>>>>>

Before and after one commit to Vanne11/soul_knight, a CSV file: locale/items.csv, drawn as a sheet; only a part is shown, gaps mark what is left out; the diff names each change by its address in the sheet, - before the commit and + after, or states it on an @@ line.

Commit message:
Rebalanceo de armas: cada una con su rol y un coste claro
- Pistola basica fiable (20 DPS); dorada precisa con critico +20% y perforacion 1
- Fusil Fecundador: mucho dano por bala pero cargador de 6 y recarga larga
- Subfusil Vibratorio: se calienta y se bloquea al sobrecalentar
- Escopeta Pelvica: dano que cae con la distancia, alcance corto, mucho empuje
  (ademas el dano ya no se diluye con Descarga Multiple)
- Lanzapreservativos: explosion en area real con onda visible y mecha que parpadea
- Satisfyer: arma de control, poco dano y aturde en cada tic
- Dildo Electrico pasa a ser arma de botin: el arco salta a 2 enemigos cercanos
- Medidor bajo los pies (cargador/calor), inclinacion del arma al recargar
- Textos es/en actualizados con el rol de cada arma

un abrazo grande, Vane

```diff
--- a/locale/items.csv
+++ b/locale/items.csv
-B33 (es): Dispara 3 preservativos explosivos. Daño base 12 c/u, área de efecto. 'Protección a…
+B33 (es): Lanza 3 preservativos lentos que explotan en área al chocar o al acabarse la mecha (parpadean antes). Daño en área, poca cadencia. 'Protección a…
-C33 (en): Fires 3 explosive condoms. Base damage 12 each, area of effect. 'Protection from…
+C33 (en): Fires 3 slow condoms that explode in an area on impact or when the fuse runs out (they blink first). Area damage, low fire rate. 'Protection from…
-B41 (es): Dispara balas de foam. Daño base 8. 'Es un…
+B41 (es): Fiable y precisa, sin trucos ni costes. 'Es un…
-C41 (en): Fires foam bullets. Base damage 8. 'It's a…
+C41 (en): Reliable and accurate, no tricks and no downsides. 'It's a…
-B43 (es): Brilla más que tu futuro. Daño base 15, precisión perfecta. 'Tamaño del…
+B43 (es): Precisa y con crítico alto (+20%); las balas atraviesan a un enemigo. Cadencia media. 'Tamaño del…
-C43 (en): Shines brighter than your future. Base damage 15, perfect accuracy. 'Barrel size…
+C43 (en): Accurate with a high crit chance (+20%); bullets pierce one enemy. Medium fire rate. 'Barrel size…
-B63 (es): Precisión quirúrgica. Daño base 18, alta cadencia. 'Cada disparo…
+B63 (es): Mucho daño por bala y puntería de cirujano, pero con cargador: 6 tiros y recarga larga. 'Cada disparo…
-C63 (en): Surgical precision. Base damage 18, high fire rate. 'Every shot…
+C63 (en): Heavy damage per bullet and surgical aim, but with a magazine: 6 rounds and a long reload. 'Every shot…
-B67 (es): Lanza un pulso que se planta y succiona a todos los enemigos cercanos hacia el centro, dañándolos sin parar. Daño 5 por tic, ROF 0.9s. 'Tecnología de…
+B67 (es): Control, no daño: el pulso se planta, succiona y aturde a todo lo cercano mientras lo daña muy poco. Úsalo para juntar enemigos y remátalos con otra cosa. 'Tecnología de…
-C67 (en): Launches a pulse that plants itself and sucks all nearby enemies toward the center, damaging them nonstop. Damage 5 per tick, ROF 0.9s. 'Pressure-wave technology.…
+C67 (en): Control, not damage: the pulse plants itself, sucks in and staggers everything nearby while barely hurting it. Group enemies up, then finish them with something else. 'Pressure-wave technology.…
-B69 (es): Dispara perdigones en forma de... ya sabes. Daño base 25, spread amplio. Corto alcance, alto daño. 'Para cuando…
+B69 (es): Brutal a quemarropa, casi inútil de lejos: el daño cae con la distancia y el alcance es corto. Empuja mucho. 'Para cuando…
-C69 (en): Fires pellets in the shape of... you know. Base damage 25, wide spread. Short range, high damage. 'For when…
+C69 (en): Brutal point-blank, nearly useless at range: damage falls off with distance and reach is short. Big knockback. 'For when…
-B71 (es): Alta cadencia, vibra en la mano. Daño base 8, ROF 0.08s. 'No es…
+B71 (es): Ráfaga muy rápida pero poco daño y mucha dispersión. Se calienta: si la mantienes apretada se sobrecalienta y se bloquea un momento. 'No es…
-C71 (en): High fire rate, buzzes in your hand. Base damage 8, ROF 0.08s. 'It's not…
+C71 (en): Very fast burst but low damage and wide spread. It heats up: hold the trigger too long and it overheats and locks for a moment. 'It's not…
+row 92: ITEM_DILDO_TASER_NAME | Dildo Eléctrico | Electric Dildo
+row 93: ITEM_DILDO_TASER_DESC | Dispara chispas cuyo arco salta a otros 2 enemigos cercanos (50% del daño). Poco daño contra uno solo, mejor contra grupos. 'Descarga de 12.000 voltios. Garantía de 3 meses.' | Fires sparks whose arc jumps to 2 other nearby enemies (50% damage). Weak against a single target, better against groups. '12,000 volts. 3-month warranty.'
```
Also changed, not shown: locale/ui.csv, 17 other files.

<<<<<
>>>>>

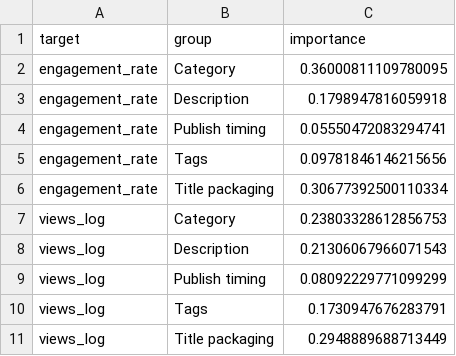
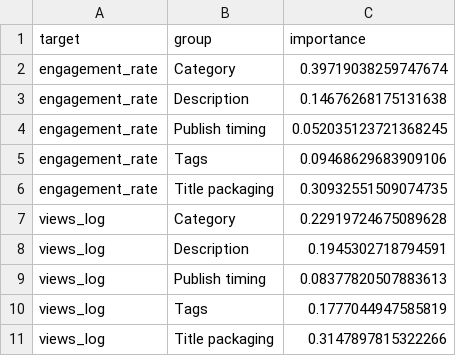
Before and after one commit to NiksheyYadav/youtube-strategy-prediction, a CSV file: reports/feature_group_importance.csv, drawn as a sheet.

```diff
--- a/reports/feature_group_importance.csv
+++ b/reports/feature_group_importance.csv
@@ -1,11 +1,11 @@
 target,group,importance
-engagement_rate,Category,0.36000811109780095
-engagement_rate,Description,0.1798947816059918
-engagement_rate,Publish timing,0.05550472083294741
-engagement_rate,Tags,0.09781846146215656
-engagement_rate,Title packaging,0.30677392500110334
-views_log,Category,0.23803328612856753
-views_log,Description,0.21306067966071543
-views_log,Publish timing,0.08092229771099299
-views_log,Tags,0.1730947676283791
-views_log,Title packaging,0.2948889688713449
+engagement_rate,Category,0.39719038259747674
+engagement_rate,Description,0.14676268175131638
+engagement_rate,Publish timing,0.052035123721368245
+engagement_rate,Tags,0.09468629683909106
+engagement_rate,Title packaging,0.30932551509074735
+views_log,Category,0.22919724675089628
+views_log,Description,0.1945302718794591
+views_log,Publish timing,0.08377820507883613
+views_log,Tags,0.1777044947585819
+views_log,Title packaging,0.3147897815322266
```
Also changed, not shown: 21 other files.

<<<<<

**EXERCISE**: Which lines of the data contain the string "Fires"? Copy each one.

**RESPONSE TO THIS TASK**:
-C33 (en): Fires 3 explosive condoms. Base damage 12 each, area of effect. 'Protection from…
+C33 (en): Fires 3 slow condoms that explode in an area on impact or when the fuse runs out (they blink first). Area damage, low fire rate. 'Protection from…
-C41 (en): Fires foam bullets. Base damage 8. 'It's a…
-C69 (en): Fires pellets in the shape of... you know. Base damage 25, wide spread. Short range, high damage. 'For when…
+row 93: ITEM_DILDO_TASER_DESC | Dispara chispas cuyo arco salta a otros 2 enemigos cercanos (50% del daño). Poco daño contra uno solo, mejor contra grupos. 'Descarga de 12.000 voltios. Garantía de 3 meses.' | Fires sparks whose arc jumps to 2 other nearby enemies (50% damage). Weak against a single target, better against groups. '12,000 volts. 3-month warranty.'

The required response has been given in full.